The records
┌──
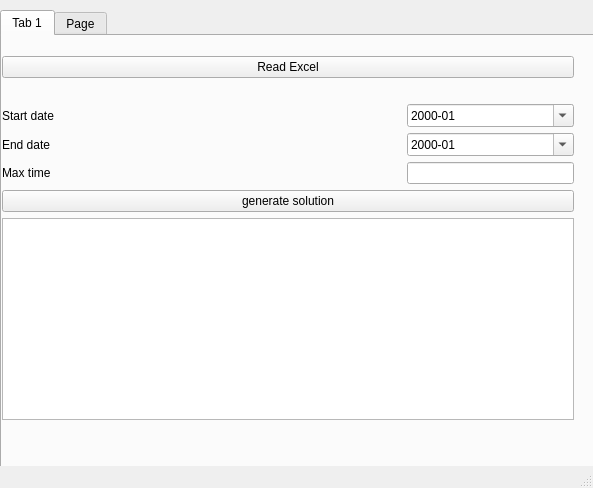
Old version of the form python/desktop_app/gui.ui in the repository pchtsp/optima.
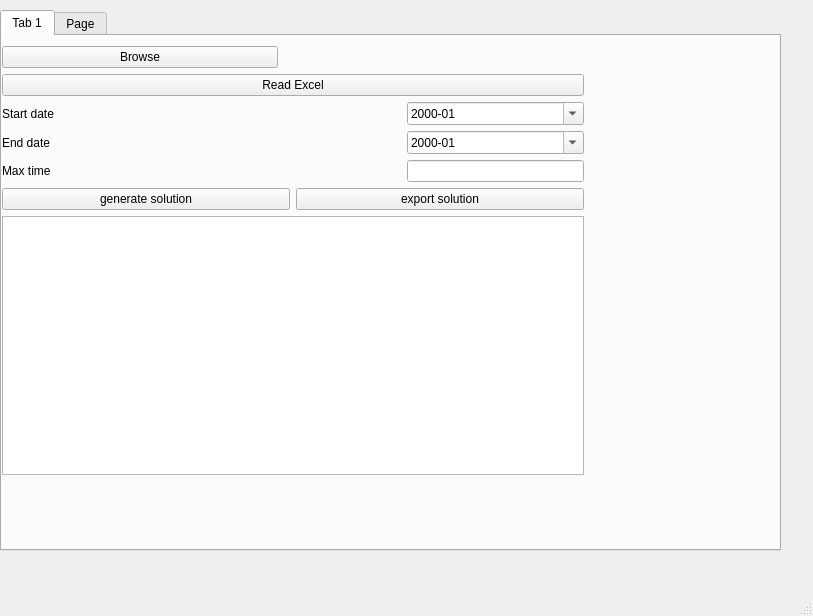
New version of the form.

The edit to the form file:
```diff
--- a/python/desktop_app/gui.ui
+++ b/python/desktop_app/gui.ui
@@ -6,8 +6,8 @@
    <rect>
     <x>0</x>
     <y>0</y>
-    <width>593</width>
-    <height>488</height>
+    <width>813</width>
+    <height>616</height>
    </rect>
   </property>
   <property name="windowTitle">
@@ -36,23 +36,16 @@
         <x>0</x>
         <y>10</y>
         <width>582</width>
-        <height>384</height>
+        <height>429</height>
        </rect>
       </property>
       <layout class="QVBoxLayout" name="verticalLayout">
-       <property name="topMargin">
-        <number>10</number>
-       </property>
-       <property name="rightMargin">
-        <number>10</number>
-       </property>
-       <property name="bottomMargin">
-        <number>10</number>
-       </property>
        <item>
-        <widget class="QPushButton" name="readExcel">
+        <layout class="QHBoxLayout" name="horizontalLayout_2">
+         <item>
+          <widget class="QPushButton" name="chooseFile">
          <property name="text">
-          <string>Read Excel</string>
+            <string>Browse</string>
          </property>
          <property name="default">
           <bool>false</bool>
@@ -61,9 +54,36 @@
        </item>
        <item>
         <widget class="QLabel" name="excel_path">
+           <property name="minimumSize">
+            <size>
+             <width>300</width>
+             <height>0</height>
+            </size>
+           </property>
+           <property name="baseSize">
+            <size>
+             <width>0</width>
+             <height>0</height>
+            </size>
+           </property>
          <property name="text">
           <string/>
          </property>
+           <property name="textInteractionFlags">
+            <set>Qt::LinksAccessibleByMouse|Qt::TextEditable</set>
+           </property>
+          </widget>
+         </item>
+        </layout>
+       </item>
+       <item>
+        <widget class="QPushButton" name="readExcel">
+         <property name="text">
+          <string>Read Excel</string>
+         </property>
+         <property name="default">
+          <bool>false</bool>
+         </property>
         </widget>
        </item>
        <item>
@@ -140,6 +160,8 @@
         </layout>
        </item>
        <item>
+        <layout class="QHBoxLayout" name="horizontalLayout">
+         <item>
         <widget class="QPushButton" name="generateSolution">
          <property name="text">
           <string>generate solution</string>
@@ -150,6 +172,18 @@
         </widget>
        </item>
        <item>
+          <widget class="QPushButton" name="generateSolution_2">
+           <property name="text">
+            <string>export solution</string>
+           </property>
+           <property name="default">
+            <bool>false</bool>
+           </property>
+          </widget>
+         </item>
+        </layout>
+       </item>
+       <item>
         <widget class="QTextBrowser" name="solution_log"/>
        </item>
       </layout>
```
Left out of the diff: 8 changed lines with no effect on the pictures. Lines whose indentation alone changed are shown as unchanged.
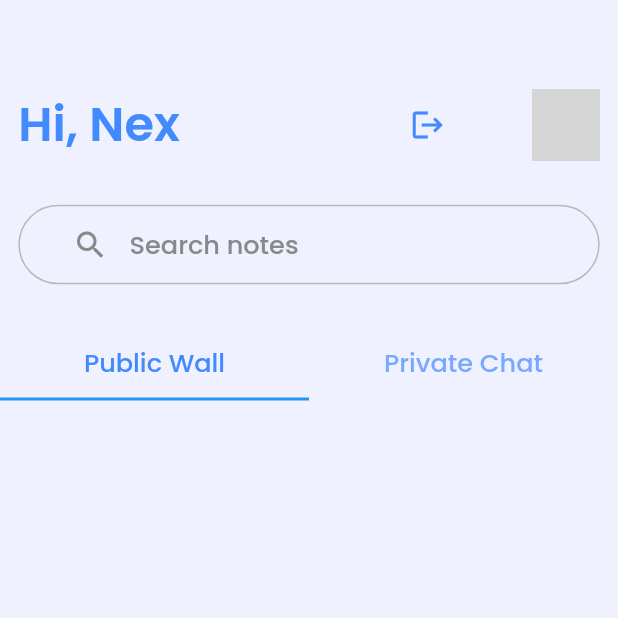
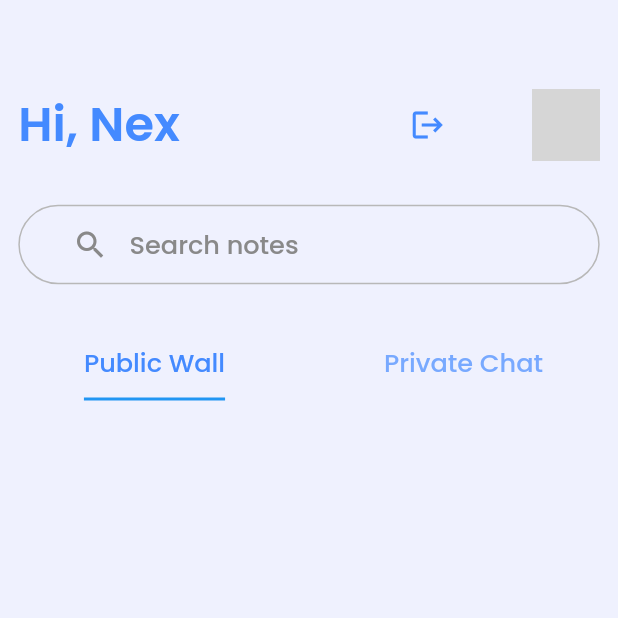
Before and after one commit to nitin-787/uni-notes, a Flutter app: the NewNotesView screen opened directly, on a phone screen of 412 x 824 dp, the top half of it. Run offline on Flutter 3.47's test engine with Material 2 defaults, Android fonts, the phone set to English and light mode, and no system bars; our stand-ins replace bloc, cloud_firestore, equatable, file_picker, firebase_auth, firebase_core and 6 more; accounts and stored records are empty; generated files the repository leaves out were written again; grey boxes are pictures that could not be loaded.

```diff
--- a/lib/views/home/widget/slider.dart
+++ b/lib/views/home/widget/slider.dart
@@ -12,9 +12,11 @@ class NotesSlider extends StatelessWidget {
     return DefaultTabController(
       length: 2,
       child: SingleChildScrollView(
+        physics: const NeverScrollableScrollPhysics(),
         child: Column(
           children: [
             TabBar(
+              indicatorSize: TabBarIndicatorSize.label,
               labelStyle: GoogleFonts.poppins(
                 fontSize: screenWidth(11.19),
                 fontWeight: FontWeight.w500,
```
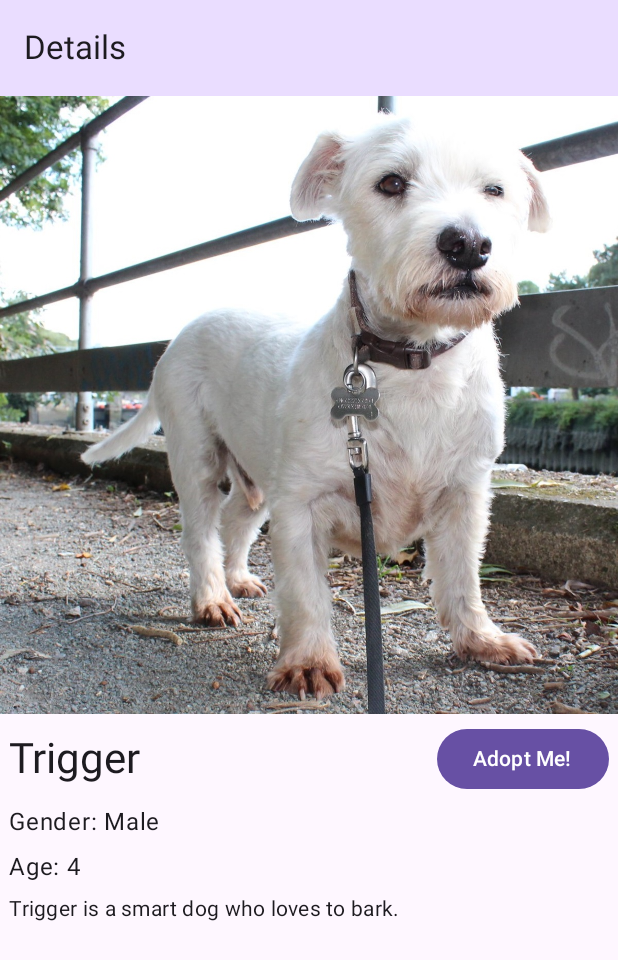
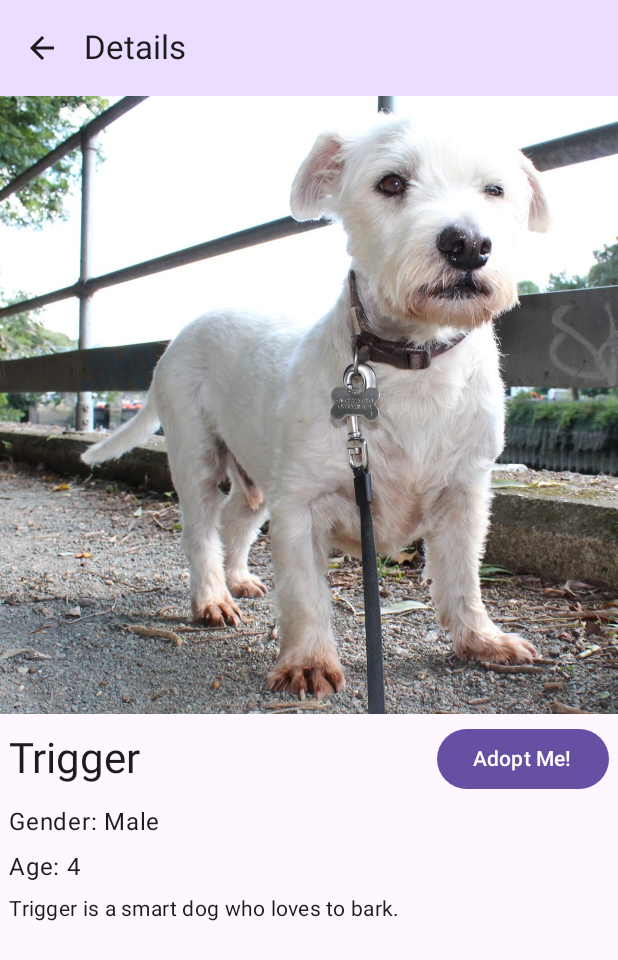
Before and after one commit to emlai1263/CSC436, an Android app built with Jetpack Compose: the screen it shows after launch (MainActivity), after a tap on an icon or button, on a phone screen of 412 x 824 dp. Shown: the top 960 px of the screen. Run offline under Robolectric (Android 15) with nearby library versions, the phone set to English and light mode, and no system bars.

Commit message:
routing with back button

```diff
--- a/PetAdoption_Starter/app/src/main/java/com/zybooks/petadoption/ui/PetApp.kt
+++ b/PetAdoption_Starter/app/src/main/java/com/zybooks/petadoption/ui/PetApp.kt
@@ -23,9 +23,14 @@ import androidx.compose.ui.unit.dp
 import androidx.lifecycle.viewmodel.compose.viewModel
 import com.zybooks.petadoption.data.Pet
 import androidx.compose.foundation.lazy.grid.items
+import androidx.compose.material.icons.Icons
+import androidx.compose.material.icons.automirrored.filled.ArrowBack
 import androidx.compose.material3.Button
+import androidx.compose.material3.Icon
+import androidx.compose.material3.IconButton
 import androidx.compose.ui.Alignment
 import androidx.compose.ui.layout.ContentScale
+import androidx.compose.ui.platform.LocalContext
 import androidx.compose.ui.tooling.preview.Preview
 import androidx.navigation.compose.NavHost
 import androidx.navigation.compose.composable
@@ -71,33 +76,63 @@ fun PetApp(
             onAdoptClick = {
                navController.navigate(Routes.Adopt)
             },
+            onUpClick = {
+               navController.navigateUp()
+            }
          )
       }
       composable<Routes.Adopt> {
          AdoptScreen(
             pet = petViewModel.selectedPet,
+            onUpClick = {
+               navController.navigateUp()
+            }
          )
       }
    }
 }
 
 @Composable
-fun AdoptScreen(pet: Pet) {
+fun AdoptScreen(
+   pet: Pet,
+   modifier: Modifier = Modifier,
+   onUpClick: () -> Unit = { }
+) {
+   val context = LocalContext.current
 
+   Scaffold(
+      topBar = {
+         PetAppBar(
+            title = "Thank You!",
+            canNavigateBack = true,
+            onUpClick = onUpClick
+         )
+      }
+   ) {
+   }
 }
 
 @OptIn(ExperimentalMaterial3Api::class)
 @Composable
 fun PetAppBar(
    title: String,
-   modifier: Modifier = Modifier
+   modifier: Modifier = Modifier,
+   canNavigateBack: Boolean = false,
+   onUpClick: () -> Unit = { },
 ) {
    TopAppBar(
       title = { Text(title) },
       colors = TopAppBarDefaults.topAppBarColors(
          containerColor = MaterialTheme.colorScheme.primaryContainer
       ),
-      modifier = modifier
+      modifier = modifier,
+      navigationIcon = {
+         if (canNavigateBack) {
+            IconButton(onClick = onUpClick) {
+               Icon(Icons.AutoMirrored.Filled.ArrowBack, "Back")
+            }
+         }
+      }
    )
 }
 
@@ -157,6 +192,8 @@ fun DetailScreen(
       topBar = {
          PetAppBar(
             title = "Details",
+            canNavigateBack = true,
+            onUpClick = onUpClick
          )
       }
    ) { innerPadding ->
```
└──
What needs to be done
What is needed is an exact repetition of every entry, without the pictures.

Response area
Old version of the form python/desktop_app/gui.ui in the repository pchtsp/optima.
New version of the form.

The edit to the form file:
```diff
--- a/python/desktop_app/gui.ui
+++ b/python/desktop_app/gui.ui
@@ -6,8 +6,8 @@
    <rect>
     <x>0</x>
     <y>0</y>
-    <width>593</width>
-    <height>488</height>
+    <width>813</width>
+    <height>616</height>
    </rect>
   </property>
   <property name="windowTitle">
@@ -36,23 +36,16 @@
         <x>0</x>
         <y>10</y>
         <width>582</width>
-        <height>384</height>
+        <height>429</height>
        </rect>
       </property>
       <layout class="QVBoxLayout" name="verticalLayout">
-       <property name="topMargin">
-        <number>10</number>
-       </property>
-       <property name="rightMargin">
-        <number>10</number>
-       </property>
-       <property name="bottomMargin">
-        <number>10</number>
-       </property>
        <item>
-        <widget class="QPushButton" name="readExcel">
+        <layout class="QHBoxLayout" name="horizontalLayout_2">
+         <item>
+          <widget class="QPushButton" name="chooseFile">
          <property name="text">
-          <string>Read Excel</string>
+            <string>Browse</string>
          </property>
          <property name="default">
           <bool>false</bool>
@@ -61,9 +54,36 @@
        </item>
        <item>
         <widget class="QLabel" name="excel_path">
+           <property name="minimumSize">
+            <size>
+             <width>300</width>
+             <height>0</height>
+            </size>
+           </property>
+           <property name="baseSize">
+            <size>
+             <width>0</width>
+             <height>0</height>
+            </size>
+           </property>
          <property name="text">
           <string/>
          </property>
+           <property name="textInteractionFlags">
+            <set>Qt::LinksAccessibleByMouse|Qt::TextEditable</set>
+           </property>
+          </widget>
+         </item>
+        </layout>
+       </item>
+       <item>
+        <widget class="QPushButton" name="readExcel">
+         <property name="text">
+          <string>Read Excel</string>
+         </property>
+         <property name="default">
+          <bool>false</bool>
+         </property>
         </widget>
        </item>
        <item>
@@ -140,6 +160,8 @@
         </layout>
        </item>
        <item>
+        <layout class="QHBoxLayout" name="horizontalLayout">
+         <item>
         <widget class="QPushButton" name="generateSolution">
          <property name="text">
           <string>generate solution</string>
@@ -150,6 +172,18 @@
         </widget>
        </item>
        <item>
+          <widget class="QPushButton" name="generateSolution_2">
+           <property name="text">
+            <string>export solution</string>
+           </property>
+           <property name="default">
+            <bool>false</bool>
+           </property>
+          </widget>
+         </item>
+        </layout>
+       </item>
+       <item>
         <widget class="QTextBrowser" name="solution_log"/>
        </item>
       </layout>
```
Left out of the diff: 8 changed lines with no effect on the pictures. Lines whose indentation alone changed are shown as unchanged.
Before and after one commit to nitin-787/uni-notes, a Flutter app: the NewNotesView screen opened directly, on a phone screen of 412 x 824 dp, the top half of it. Run offline on Flutter 3.47's test engine with Material 2 defaults, Android fonts, the phone set to English and light mode, and no system bars; our stand-ins replace bloc, cloud_firestore, equatable, file_picker, firebase_auth, firebase_core and 6 more; accounts and stored records are empty; generated files the repository leaves out were written again; grey boxes are pictures that could not be loaded.

```diff
--- a/lib/views/home/widget/slider.dart
+++ b/lib/views/home/widget/slider.dart
@@ -12,9 +12,11 @@ class NotesSlider extends StatelessWidget {
     return DefaultTabController(
       length: 2,
       child: SingleChildScrollView(
+        physics: const NeverScrollableScrollPhysics(),
         child: Column(
           children: [
             TabBar(
+              indicatorSize: TabBarIndicatorSize.label,
               labelStyle: GoogleFonts.poppins(
                 fontSize: screenWidth(11.19),
                 fontWeight: FontWeight.w500,
```
Before and after one commit to emlai1263/CSC436, an Android app built with Jetpack Compose: the screen it shows after launch (MainActivity), after a tap on an icon or button, on a phone screen of 412 x 824 dp. Shown: the top 960 px of the screen. Run offline under Robolectric (Android 15) with nearby library versions, the phone set to English and light mode, and no system bars.

Commit message:
routing with back button

```diff
--- a/PetAdoption_Starter/app/src/main/java/com/zybooks/petadoption/ui/PetApp.kt
+++ b/PetAdoption_Starter/app/src/main/java/com/zybooks/petadoption/ui/PetApp.kt
@@ -23,9 +23,14 @@ import androidx.compose.ui.unit.dp
 import androidx.lifecycle.viewmodel.compose.viewModel
 import com.zybooks.petadoption.data.Pet
 import androidx.compose.foundation.lazy.grid.items
+import androidx.compose.material.icons.Icons
+import androidx.compose.material.icons.automirrored.filled.ArrowBack
 import androidx.compose.material3.Button
+import androidx.compose.material3.Icon
+import androidx.compose.material3.IconButton
 import androidx.compose.ui.Alignment
 import androidx.compose.ui.layout.ContentScale
+import androidx.compose.ui.platform.LocalContext
 import androidx.compose.ui.tooling.preview.Preview
 import androidx.navigation.compose.NavHost
 import androidx.navigation.compose.composable
@@ -71,33 +76,63 @@ fun PetApp(
             onAdoptClick = {
                navController.navigate(Routes.Adopt)
             },
+            onUpClick = {
+               navController.navigateUp()
+            }
          )
       }
       composable<Routes.Adopt> {
          AdoptScreen(
             pet = petViewModel.selectedPet,
+            onUpClick = {
+               navController.navigateUp()
+            }
          )
       }
    }
 }
 
 @Composable
-fun AdoptScreen(pet: Pet) {
+fun AdoptScreen(
+   pet: Pet,
+   modifier: Modifier = Modifier,
+   onUpClick: () -> Unit = { }
+) {
+   val context = LocalContext.current
 
+   Scaffold(
+      topBar = {
+         PetAppBar(
+            title = "Thank You!",
+            canNavigateBack = true,
+            onUpClick = onUpClick
+         )
+      }
+   ) {
+   }
 }
 
 @OptIn(ExperimentalMaterial3Api::class)
 @Composable
 fun PetAppBar(
    title: String,
-   modifier: Modifier = Modifier
+   modifier: Modifier = Modifier,
+   canNavigateBack: Boolean = false,
+   onUpClick: () -> Unit = { },
 ) {
    TopAppBar(
       title = { Text(title) },
       colors = TopAppBarDefaults.topAppBarColors(
          containerColor = MaterialTheme.colorScheme.primaryContainer
       ),
-      modifier = modifier
+      modifier = modifier,
+      navigationIcon = {
+         if (canNavigateBack) {
+            IconButton(onClick = onUpClick) {
+               Icon(Icons.AutoMirrored.Filled.ArrowBack, "Back")
+            }
+         }
+      }
    )
 }
 
@@ -157,6 +192,8 @@ fun DetailScreen(
       topBar = {
          PetAppBar(
             title = "Details",
+            canNavigateBack = true,
+            onUpClick = onUpClick
          )
       }
    ) { innerPadding ->
```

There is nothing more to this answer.